I like your example because the unification issue is apparent at the logical modeling stage. More often, it does not crop up until surrogate keys are introduced during physical design.
But, I do have an observation/question (not quite sure which) about which I hope some discussion will ensue.
It has to do with the need for superkeys to the Vets and Pets entities in order to support the foreign keys. In other words, we have a situation where the primary key is not sufficient to support the business rules. Why? Superkeys are introduced to overcome that shortcoming. I understand the work around, but it seems to me to be exactly that. I can't help but think the logical design is flawed in some way that leads us to that point.
I want to think about design alternatives a bit before I comment further, but maybe someone else as something to contribute.
Again, a good observation that this is a workaround. I hold that this is a workaround to the lack of SQL's support for FK declarations to views and/or the lack of T-SQL's support for 'assertions'.
There are at least 2 answers to the "superkey requirement" question (more precisely, "reducible superkey", "RSK" from here on), each implied by the computational layer we're talking about:
1) At the physical level, we have the requirement because SQL Server (along with most, if not all SQL-based dbms implementations) require that a FK reference a set of columns that participate in a uniqueness constraint (be it because of a PK declaration or, as in the article, due to a uniqueness declaration). Why this is, I'm not sure. Obviously, it would be trivial for the engine to allow FK-to-RSK declarations anytime the RSK includes a subset of columns that are declared unique. But SQL forces us to explicitely declare the uniqueness constraint before we can "FK to it".
2) At the logical level, the need to "FK to" the RSK in each of the Vets and Pets tables arises specifically because of the business rule that a pet of a particlar species can only see a vet that is licensed for that particular species. One way to demonstrate the logical necessity of the RSK-based FK is to:
a) remove the 2 FKs as described in the article

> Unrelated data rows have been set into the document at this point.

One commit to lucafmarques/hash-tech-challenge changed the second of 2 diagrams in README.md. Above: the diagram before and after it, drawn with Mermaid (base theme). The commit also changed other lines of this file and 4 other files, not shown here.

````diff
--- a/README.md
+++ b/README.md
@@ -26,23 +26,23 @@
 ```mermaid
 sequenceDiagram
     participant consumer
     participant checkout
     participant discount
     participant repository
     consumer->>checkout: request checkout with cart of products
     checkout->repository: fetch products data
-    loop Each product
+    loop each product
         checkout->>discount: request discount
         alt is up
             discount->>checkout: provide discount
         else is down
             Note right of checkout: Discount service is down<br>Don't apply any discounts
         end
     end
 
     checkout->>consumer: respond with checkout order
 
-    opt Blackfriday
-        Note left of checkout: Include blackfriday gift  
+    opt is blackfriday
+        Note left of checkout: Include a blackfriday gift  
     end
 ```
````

b) optionally, remove the SpeciesName column from the VetPatients table because it's no longer needed for participation in the FK
c) declare 2 FKs only to the candidate keys (CK) in each of the Vets and Pets tables, i.e., VetPatients!LicenseNbr values must be a subset of Pets!LicenseNbr values, and VetPatients!TaxID values must be a subset of Vets!TaxID values.

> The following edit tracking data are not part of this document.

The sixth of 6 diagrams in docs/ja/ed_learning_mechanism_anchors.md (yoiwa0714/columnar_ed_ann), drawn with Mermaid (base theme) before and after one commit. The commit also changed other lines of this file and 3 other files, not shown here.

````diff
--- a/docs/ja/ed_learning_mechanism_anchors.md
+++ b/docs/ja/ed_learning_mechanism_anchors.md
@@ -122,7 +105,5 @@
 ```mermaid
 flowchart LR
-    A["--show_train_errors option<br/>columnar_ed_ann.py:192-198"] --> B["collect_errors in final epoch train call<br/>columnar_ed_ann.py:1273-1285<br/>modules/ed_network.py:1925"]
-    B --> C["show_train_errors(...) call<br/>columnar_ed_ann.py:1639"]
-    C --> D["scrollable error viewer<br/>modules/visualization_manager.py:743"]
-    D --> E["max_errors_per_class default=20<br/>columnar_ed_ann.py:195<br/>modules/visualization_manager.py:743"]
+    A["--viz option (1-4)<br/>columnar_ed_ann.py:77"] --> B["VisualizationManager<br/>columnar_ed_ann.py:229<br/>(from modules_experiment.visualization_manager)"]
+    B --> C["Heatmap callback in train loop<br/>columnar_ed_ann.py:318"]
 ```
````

Now, when we (d), attempt to add a row that violates the business rule, the database will accept it. This shows that the FK-to-CK(only) design is inadequate to enforce the rule:
-- Pet 1003 is a cat, but Vet 900700002 is only allowed to treat dogs

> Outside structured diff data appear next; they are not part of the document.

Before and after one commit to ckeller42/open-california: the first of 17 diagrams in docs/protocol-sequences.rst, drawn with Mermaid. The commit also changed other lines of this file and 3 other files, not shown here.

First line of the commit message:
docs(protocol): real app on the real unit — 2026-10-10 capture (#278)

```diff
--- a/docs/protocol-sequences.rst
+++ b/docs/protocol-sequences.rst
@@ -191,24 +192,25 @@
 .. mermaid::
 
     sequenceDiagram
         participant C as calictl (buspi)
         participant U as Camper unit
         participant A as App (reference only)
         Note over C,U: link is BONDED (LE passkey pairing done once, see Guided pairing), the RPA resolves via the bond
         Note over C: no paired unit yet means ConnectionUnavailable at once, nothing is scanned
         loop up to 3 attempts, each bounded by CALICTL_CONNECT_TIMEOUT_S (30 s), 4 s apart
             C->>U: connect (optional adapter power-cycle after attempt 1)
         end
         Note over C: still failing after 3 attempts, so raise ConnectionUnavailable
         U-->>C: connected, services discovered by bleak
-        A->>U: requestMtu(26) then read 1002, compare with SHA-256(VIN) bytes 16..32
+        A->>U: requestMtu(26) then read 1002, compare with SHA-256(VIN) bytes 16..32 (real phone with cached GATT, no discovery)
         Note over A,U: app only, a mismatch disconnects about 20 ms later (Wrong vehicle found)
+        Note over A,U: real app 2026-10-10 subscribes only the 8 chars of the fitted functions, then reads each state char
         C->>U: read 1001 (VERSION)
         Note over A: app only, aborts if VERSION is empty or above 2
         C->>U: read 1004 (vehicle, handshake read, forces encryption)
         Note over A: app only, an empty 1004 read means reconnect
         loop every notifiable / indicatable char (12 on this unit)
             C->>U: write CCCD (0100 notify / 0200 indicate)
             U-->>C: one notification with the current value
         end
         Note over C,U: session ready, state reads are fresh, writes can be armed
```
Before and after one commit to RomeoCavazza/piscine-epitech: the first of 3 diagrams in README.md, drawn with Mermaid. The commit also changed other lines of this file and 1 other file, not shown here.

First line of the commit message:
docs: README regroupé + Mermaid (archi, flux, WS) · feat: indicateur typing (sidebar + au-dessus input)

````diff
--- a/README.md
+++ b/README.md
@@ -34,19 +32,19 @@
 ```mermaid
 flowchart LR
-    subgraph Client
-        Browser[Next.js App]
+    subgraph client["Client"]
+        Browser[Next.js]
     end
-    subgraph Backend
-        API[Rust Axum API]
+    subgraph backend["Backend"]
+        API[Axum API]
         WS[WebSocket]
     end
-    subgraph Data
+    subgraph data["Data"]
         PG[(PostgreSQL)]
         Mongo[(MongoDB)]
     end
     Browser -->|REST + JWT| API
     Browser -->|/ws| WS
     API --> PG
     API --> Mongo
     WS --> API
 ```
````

INSERT INTO dbo.VetPatients(LicenseNbr, TaxID/*, SpeciesName now superfluous*/)
SELECT 1003, 900700002
To be sure, there are other database designs that will enforce this rule. However, for this article series, I'm designing more for simplicity, which the alternatives lack. In an upcoming series, I will be taking some of the solutions here and proposing alternative designs. I'll then evaluate the different designs against a number of criteria so that the reader can get a sense of the tradeoffs that come into play.